Following up on clients not taking advice…some comments lead to expanding the discussion.
There are some client-adviser relationships where the client makes the investment suggestions and decisions and recommendations by the adviser are not only not encouraged but are in fact ignored. There is absolutely nothing wrong about that approach where the client is a knowledgeable and experienced investor and the adviser is not really retained for investment advice so much as for financial planning advice and access to the adviser’s other services. That the client has made a selection the adviser does not recommend is no reason to let adviser ego get in the way and chill that relationship. Even if the adviser prides him or herself on investment selection and recommendation, if that is not the client’s need and goal, then so be it.

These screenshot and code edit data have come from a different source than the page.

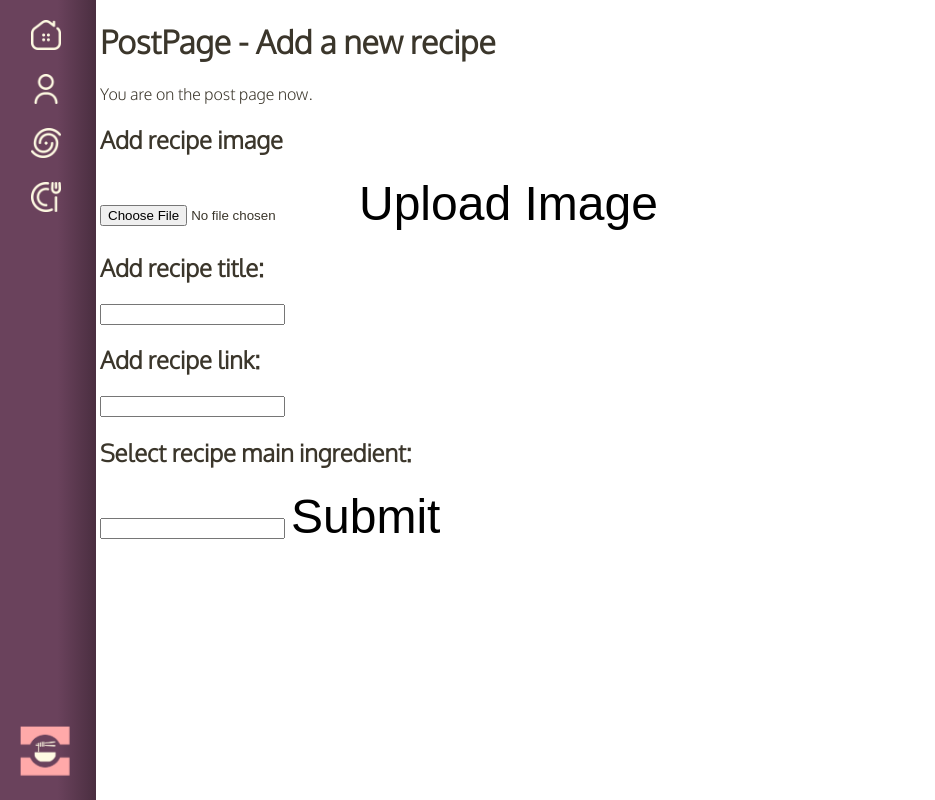
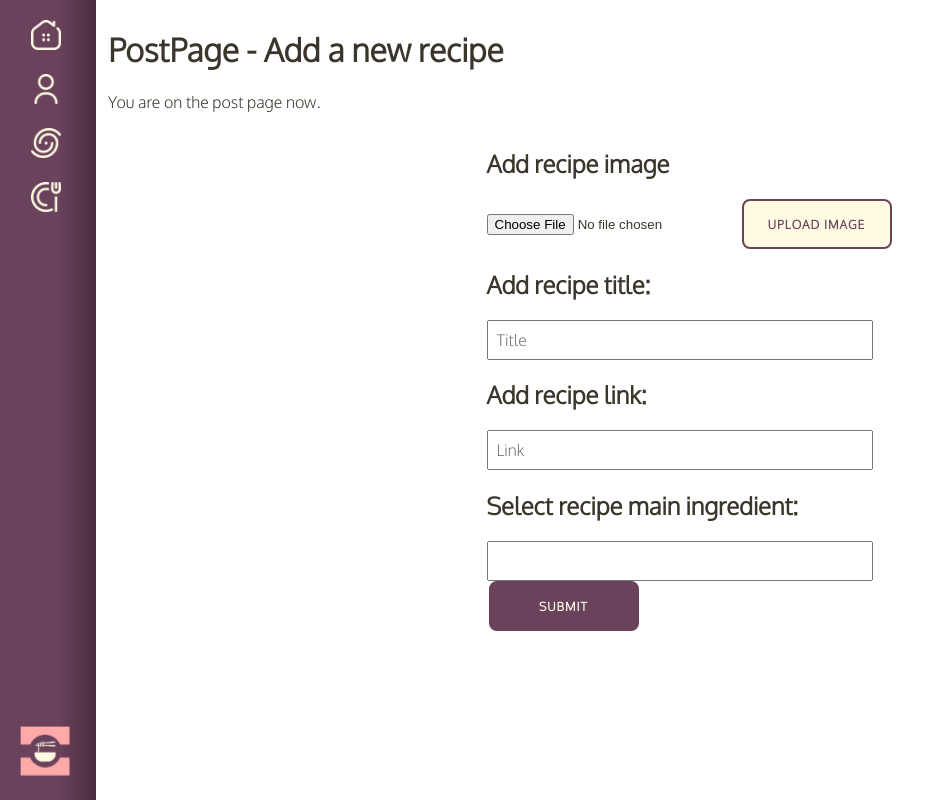
Before and after one commit to supernova4888/munchbox, a React (Create React App) app in the folder frontend/: page /post in a window 1280 px wide. Shown: the whole page, without its empty margins (0-935 px from the left). Built offline with nearby package versions, Linux system fonts and the light colour scheme.

Commit message:
Add Card div around form, add className to buttons and input

```diff
--- a/frontend/src/pages/post.jsx
+++ b/frontend/src/pages/post.jsx
@@ -51,24 +51,26 @@ export default function PostPage() {
     // get all recipes (BE) -> find newRecipe URL -> if true, then throw error.
 
     return (
-        <div>
+        <div className="pageBody">
             <h1>PostPage - Add a new recipe</h1>
             <p>You are on the post page now.</p>
+
+            <div className="card">
             <form onSubmit={createRecipe}>
 
                 <h2>Add recipe image</h2>
                 <input type="file" onChange={(e) => setImageSelected(e.target.files[0])}/>
-                <button onClick={uploadImage}> Upload Image</button>
+                <button className="buttonLogin" onClick={uploadImage}> Upload Image</button>
 
                 <h2>Add recipe title:</h2>
-                <input type="text" onChange={(e) => setTitle(e.target.value)}/>
+                <input className="form-control" placeholder="Title" type="text" onChange={(e) => setTitle(e.target.value)}/>
                 <h2>Add recipe link:</h2>
-                <input type="text" onChange={(e) => setLink(e.target.value)}/>
+                <input className="form-control" placeholder="Link" type="text" onChange={(e) => setLink(e.target.value)}/>
                 <h2>Select recipe main ingredient:</h2>
-                <input type="text" onChange={(e) => setIngredient(e.target.value)}/>
-                <button type="submit">Submit</button>
+                <input className="form-control" type="text" onChange={(e) => setIngredient(e.target.value)}/>
+                <button className="buttonRegister" type="submit">Submit</button>
             </form>
-
+            </div>
             {/* For getting the image in the Recipe Card <Image
             style={{width: 200}} cloudName="dt0zgbuyg" publicId="https://res.cloudinary.com/dt0zgbuyg/image/upload/v1620122494/munchbox/qislbl7qg1gsb7pfmqpd.png" /> */}
         </div>
--- a/frontend/src/styles/_forms.css
+++ b/frontend/src/styles/_forms.css
@@ -16,6 +16,7 @@
     padding: 8px;
     font-size: 16px;
 }
+
 .form-group {
     font-weight: bolder;
     letter-spacing: 0.5px;
```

Speaking of egos, they can be fragile things and where a client makes a decision the adviser did not back and the client loses out, this is generally not an occasion for a hearty “I told you so” from the adviser to the client. For example, if the client does not often go counter to the adviser’s suggestions, it is good opportunity to sympathize with the client – we all make mistakes – and use it as a learning experience as to why the client has retained the adviser and how the adviser can help prevent unnecessary mistakes.
When is a client’s unwillingness to follow the adviser’s recommendations a basis for terminating the relationship? That the adviser has explained his or her investment philosophy to a client and the client has chosen to work with the adviser suggests that the philosophy played a part in that decision. Failure to adhere to the philosophy means that an underlying reason for the association of adviser and client is not understood or does not exist. A meeting should clarify this concern and a choice by the client to continue with the adviser should mean no future issues on this point or else termination is likely. A big reason for both this meeting and a possible termination is the possibility of future litigation by the client dissatisfied with the results, even if the results are of the client’s own choosing and contrary to the adviser’s recommendations. Remember that human nature is often to push responsibility and losses on to others, even when that approach is without a valid basis.